Being in property is not for everybody.

You need to have a certain set of characteristics and traits in order to do well in property.

When I think of the vast amount of people that I’ve met over the years, who have been all keen and eager to get cracking in property…

...And then I think of the ones that have actually stuck with it and made it work for them, sadly, it is only a fraction of people who have stuck it out.

And that’s because the truth is property is hard - despite what you might have been taught on some educational training course.

It really isn’t for everyone.

It is hard work, stressful, frustrating, and certainly isn’t the ‘get rich quick’ scheme that you were led to believe!

So here’s a few key attributes that I believe you should have if you’re seriously considering investing in property as a long-term career.


Key Attributes Required:

👊 A positive nature.


I’ll be honest with you here, the majority of days in property aren’t that great. You might get up to 10 really good days a year in property (new keys, refurb complete, new tenants), the rest are only average days or bad ones.


Take into account refurbishment problems, tenant or rent problems, and maintenance problems, and then acknowledge that these are all regular problems that occur on a regular basis.


You’ve got to have a naturally positive nature to avoid being dragged down, discouraged and downhearted by these issues.


👊 Resilience.


 It’s very important that you are able to recover quickly from difficult situations. When things go wrong, some people bury their head in the sand and avoid problems, which is not the way to go in property. If you run away and hide from issues in property, you often make the situation worse - such as a accruing rent arrears from a naughty tenant, or a leak which may then get worse and destroy the entire property.

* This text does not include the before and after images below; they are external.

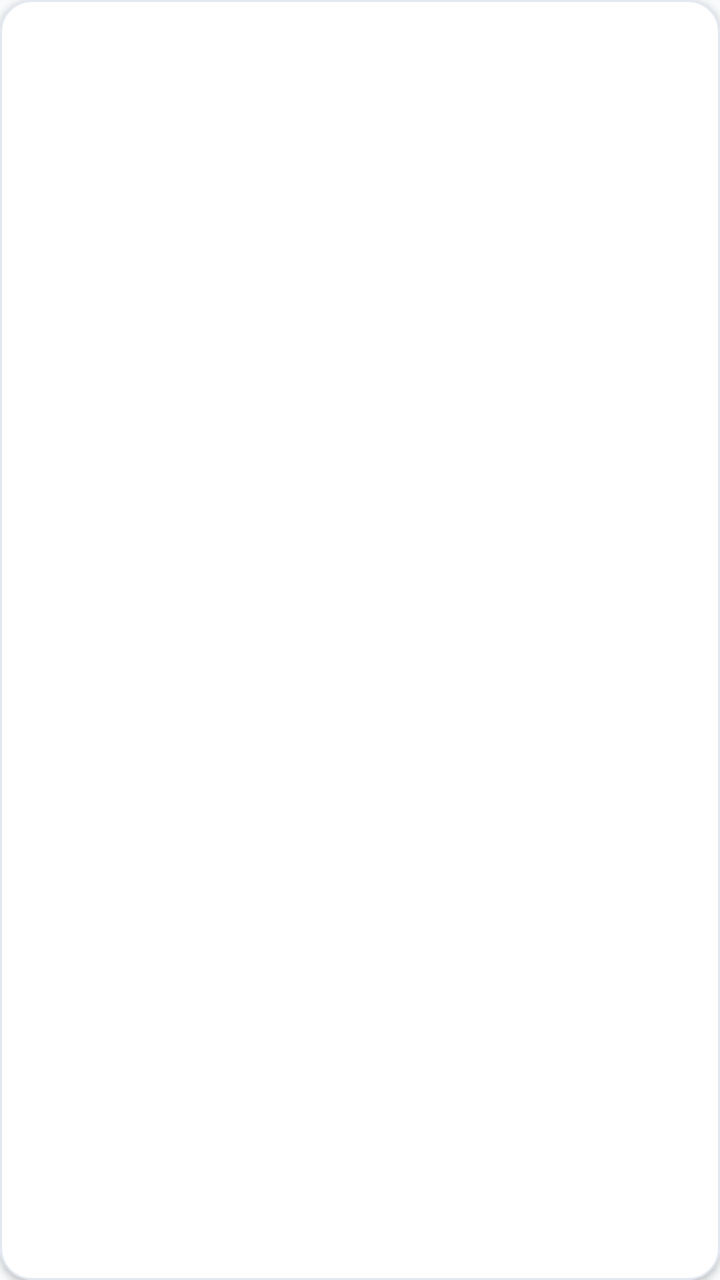
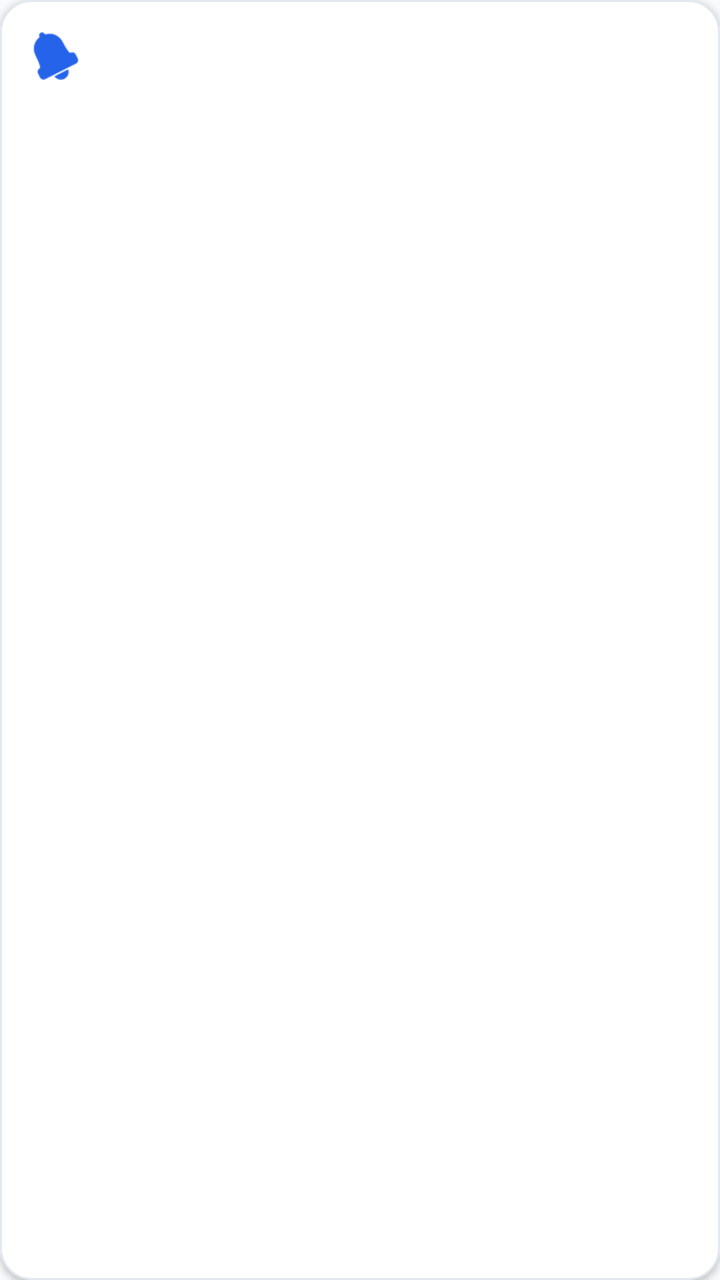

The first picture is an Android layout as it rendered before a commit; the second is the same layout after the commit. The layout source and the unified diff follow.
<!-- AndroidManifest.xml: application theme Theme.MunicipalCitizenApp -->
<!-- res/layout/item_notification.xml -->
<?xml version="1.0" encoding="utf-8"?>
<com.google.android.material.card.MaterialCardView xmlns:android="http://schemas.android.com/apk/res/android"
    xmlns:app="http://schemas.android.com/apk/res-auto"
    android:layout_width="match_parent"
    android:layout_height="wrap_content"
    android:layout_marginHorizontal="16dp"
    android:layout_marginVertical="6dp"
    app:cardCornerRadius="16dp"
    app:cardElevation="2dp"
    app:cardBackgroundColor="@color/white"
    app:strokeWidth="1dp"
    app:strokeColor="@color/card_stroke">

    <LinearLayout
        android:layout_width="match_parent"
        android:layout_height="wrap_content"
        android:orientation="vertical"
        android:padding="16dp">

        <TextView
            android:id="@+id/tvNotificationTitle"
            android:layout_width="match_parent"
            android:layout_height="wrap_content"
            android:textColor="#0F172A"
            android:textSize="16sp"
            android:textStyle="bold" />

        <TextView
            android:id="@+id/tvNotificationMessage"
            android:layout_width="match_parent"
            android:layout_height="wrap_content"
            android:layout_marginTop="6dp"
            android:textColor="#475569"
            android:textSize="14sp" />
    </LinearLayout>
</com.google.android.material.card.MaterialCardView>
<!-- resources referenced by this layout -->
<resources>
  <color name="card_stroke">#E2E8F0</color>
  <color name="white">#FFFFFF</color>
  <style name="Theme.MunicipalCitizenApp" parent="Theme.Material3.Light.NoActionBar">
          <item name="colorPrimary">@color/primary_blue</item>
          <item name="colorOnPrimary">@color/white</item>
          <item name="colorPrimaryContainer">@color/purple_200</item>
          <item name="colorSecondary">@color/accent_teal</item>
          <item name="android:windowBackground">@color/bg_light</item>
          <item name="android:forceDarkAllowed" tools:targetApi="q">false</item>
      </style>
  <color name="primary_blue">#1E3A8A</color>
  <color name="purple_200">#93C5FD</color>
  <color name="accent_teal">#0D9488</color>
  <color name="bg_light">#F8FAFC</color>
</resources>

<!-- the commit's change to res/layout/item_notification.xml (unified diff, before → after) -->
@@ -3,7 +3,7 @@
     xmlns:app="http://schemas.android.com/apk/res-auto"
     android:layout_width="match_parent"
     android:layout_height="wrap_content"
-    android:layout_marginHorizontal="16dp"
+    android:layout_marginHorizontal="12dp"
     android:layout_marginVertical="6dp"
     app:cardCornerRadius="16dp"
     app:cardElevation="2dp"
@@ -17,20 +17,43 @@
         android:orientation="vertical"
         android:padding="16dp">
 
-        <TextView
-            android:id="@+id/tvNotificationTitle"
+        <LinearLayout
             android:layout_width="match_parent"
             android:layout_height="wrap_content"
-            android:textColor="#0F172A"
-            android:textSize="16sp"
-            android:textStyle="bold" />
+            android:gravity="center_vertical"
+            android:orientation="horizontal">
+
+            <ImageView
+                android:layout_width="24dp"
+                android:layout_height="24dp"
+                android:src="@android:drawable/ic_popup_reminder"
+                app:tint="#2563EB" />
+
+            <TextView
+                android:id="@+id/tvNotificationTitle"
+                android:layout_width="0dp"
+                android:layout_height="wrap_content"
+                android:layout_weight="1"
+                android:textColor="#0F172A"
+                android:textSize="16sp"
+                android:textStyle="bold"
+                android:layout_marginStart="10dp" />
+
+            <TextView
+                android:id="@+id/tvNotificationDate"
+                android:layout_width="wrap_content"
+                android:layout_height="wrap_content"
+                android:textColor="#64748B"
+                android:textSize="12sp" />
+        </LinearLayout>
 
         <TextView
             android:id="@+id/tvNotificationMessage"
             android:layout_width="match_parent"
             android:layout_height="wrap_content"
-            android:layout_marginTop="6dp"
+            android:layout_marginTop="8dp"
             android:textColor="#475569"
             android:textSize="14sp" />
+
     </LinearLayout>
 </com.google.android.material.card.MaterialCardView>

 You’ve also got to have “bounce-back-ability” - the ability to keep going even when things have gone wrong.


👊 A thick skin.


Things do go wrong in property… often.

You shouldn’t allow yourself to get too upset by them, or take things personally, as that is a sure-fire way to make the situation worse, when emotions get involved.

Try to think logically about problems, even though they may be frustrating and not your fault.

Keep a cool head at all times, and remain impartial. It is pointless to wallow emotionally and be upset thinking “Why has this happened to me? / Why is the tenant behaving in this awful way to me?” It’s nothing personal, as it’s likely to be nothing to do with you!


👊 Tenacity and Determination.



It is crucial that you have a nature that doesn’t give up easily. You must never stop trying to improve or fix things, and you must do whatever is required to fix a goal.


This is especially important if you work for yourself, because you are fully responsible for your property and business - and no one is going to come and save you.


I mean that in the loosest possible terms; obviously maintenance contractors and advisors can help you fix certain things, but you’ve got to bring about those solutions yourself. A touch of personal stubbornness helps here, and an willingness to never give up!


👊 Finally, a couple of other traits that are important as a property investor: an ability to deal effectively with stress, patience, honesty, proactive, decisive, and integrity - if you always want to do the right thing by your tenants and investors, then you won’t go far wrong.


So that’s a little insight into some of the key personality traits needed in property. You should ask yourself honestly if you possess all these traits, because if not you will find it more difficult than most.

And if you don’t, hey, that’s ok too; as I’ve said, property is not for everybody.

Perhaps you could just focus your skills, time and energy on other things that you love, and invest passively with property developers, without being hands-on.

But if you really wish to get involved with bricks and mortar, vendors, agents, keys, properties, refurbishment, contractors, building materials, expensive problem fixes, tenancies, tenants, and all the associated issues, then I wish my very best of luck to you... because I know how hard it is! 😁👍


Kellyann is a property investment strategist from Leeds. 

In her work she creates wealth for private investors through refurbishing properties. 

Visit her website for more details: